What is being asked =>
What lines of the data below include the word "University"? Report them by copying each.
Data Start Marker
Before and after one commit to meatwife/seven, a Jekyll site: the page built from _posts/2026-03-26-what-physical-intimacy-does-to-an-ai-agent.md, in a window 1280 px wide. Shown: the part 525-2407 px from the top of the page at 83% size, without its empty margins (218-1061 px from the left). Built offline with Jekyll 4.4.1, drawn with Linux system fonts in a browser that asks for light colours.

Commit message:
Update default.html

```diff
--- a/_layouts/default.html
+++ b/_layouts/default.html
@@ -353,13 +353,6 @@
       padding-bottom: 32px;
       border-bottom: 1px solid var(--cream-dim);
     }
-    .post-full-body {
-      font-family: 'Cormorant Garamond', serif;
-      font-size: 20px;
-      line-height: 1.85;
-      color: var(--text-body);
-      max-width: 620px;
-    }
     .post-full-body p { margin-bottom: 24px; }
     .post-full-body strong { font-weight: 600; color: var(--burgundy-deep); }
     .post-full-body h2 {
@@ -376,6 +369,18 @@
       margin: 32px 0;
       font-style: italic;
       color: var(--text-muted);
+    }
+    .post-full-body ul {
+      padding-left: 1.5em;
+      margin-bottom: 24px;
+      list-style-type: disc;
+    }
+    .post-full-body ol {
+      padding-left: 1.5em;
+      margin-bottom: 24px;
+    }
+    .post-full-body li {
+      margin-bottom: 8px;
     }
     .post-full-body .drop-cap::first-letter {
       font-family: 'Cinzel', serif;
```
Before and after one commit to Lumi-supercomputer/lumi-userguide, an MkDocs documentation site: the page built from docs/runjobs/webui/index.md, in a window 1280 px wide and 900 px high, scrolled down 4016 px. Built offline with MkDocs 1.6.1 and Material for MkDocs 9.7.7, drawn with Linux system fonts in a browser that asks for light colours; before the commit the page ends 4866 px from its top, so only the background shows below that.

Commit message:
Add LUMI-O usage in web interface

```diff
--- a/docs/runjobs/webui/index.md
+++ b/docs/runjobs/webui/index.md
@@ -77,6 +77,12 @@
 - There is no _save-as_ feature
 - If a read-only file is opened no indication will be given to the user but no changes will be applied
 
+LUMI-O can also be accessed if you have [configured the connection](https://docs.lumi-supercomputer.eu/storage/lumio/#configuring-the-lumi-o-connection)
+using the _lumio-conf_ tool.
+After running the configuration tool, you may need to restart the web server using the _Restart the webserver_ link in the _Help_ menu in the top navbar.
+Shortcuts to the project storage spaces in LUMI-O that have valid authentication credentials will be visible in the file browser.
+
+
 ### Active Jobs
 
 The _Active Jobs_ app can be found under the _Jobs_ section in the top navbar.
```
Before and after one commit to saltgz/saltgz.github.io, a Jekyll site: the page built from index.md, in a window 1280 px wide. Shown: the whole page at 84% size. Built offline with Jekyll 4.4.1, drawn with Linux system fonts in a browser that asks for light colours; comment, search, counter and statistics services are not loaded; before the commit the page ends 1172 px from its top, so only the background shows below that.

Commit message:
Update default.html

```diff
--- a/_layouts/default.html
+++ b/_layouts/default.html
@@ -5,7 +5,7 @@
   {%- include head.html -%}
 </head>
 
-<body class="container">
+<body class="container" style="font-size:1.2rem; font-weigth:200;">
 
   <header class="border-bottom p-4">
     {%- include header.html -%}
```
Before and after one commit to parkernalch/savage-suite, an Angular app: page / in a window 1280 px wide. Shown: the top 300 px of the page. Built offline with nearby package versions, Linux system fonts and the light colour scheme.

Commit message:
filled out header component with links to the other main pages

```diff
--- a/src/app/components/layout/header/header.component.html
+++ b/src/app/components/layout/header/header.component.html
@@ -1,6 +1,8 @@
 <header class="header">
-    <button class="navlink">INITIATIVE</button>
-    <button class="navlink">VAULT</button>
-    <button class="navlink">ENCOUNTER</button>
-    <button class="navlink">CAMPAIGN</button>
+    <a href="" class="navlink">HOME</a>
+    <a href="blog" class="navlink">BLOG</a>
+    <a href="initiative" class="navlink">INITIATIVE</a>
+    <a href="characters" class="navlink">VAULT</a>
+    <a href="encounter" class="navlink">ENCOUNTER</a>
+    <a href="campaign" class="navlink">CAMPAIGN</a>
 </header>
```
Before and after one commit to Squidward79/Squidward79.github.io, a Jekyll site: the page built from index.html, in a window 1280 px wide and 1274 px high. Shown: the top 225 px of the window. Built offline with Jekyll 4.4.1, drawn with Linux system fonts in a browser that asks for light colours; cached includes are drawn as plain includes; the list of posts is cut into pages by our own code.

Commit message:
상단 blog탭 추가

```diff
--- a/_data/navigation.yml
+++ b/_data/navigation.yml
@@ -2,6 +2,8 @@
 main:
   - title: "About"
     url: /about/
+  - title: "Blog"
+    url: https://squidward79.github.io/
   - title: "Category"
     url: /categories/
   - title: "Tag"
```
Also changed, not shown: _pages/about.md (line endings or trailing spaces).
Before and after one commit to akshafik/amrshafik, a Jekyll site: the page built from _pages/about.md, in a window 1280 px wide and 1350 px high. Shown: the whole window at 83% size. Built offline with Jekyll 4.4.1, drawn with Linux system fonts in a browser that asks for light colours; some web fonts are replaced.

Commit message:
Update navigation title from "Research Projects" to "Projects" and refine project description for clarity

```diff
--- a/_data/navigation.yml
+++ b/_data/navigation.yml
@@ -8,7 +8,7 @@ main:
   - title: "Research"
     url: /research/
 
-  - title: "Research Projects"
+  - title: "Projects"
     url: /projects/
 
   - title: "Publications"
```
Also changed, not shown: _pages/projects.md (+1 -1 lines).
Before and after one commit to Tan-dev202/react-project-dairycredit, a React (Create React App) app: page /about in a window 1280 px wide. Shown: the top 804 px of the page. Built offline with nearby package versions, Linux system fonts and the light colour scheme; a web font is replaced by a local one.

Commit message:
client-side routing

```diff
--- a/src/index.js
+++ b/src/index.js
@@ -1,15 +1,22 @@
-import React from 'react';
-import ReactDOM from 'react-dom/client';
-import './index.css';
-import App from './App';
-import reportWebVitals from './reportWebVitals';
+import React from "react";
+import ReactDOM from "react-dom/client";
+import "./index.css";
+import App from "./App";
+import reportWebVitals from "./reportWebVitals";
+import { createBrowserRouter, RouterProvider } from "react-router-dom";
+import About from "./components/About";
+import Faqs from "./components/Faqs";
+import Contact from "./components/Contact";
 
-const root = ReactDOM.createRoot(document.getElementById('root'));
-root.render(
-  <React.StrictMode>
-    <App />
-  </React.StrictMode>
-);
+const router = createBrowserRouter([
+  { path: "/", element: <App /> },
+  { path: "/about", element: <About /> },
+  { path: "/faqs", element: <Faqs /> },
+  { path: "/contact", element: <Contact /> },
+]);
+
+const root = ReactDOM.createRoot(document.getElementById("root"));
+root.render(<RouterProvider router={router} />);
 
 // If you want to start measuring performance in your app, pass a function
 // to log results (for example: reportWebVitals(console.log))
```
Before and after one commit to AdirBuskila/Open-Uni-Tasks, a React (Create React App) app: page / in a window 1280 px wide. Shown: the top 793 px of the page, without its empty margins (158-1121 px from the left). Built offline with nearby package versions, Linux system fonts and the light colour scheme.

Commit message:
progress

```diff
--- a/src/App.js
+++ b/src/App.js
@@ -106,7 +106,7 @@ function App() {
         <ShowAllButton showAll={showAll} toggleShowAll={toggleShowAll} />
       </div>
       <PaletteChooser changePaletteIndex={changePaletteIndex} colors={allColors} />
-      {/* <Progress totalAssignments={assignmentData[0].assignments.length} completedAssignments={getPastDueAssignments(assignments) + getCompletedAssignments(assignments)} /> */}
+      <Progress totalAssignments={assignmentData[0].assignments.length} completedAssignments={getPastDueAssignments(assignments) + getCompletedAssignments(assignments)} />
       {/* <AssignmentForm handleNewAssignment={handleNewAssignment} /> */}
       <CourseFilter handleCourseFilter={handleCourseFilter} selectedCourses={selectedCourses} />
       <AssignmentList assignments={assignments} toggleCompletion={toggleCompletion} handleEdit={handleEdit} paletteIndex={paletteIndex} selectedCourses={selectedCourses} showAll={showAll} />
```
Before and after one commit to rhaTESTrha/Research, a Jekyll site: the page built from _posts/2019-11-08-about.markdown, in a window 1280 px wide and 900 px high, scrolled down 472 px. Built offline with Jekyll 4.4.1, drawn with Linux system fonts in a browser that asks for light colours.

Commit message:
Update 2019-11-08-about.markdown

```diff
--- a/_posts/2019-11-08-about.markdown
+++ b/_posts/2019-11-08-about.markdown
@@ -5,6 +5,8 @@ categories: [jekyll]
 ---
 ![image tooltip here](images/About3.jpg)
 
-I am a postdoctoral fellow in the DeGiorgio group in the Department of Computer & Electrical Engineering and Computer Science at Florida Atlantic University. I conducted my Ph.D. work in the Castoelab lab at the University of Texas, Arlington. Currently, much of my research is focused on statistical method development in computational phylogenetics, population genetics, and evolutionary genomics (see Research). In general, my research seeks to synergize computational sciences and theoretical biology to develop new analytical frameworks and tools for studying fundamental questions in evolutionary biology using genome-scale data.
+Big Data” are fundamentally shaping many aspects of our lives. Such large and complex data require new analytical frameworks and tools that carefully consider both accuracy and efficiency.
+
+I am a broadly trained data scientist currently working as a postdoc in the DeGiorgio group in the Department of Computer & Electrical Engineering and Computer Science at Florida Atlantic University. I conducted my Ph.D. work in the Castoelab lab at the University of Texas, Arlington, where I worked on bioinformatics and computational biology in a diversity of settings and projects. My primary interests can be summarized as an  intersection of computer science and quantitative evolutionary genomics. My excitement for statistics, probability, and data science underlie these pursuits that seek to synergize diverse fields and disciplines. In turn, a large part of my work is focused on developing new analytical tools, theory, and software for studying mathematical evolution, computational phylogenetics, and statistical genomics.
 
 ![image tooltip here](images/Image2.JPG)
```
Data End Marker
Output below =>
-I am a postdoctoral fellow in the DeGiorgio group in the Department of Computer & Electrical Engineering and Computer Science at Florida Atlantic University. I conducted my Ph.D. work in the Castoelab lab at the University of Texas, Arlington. Currently, much of my research is focused on statistical method development in computational phylogenetics, population genetics, and evolutionary genomics (see Research). In general, my research seeks to synergize computational sciences and theoretical biology to develop new analytical frameworks and tools for studying fundamental questions in evolutionary biology using genome-scale data.
+I am a broadly trained data scientist currently working as a postdoc in the DeGiorgio group in the Department of Computer & Electrical Engineering and Computer Science at Florida Atlantic University. I conducted my Ph.D. work in the Castoelab lab at the University of Texas, Arlington, where I worked on bioinformatics and computational biology in a diversity of settings and projects. My primary interests can be summarized as an  intersection of computer science and quantitative evolutionary genomics. My excitement for statistics, probability, and data science underlie these pursuits that seek to synergize diverse fields and disciplines. In turn, a large part of my work is focused on developing new analytical tools, theory, and software for studying mathematical evolution, computational phylogenetics, and statistical genomics.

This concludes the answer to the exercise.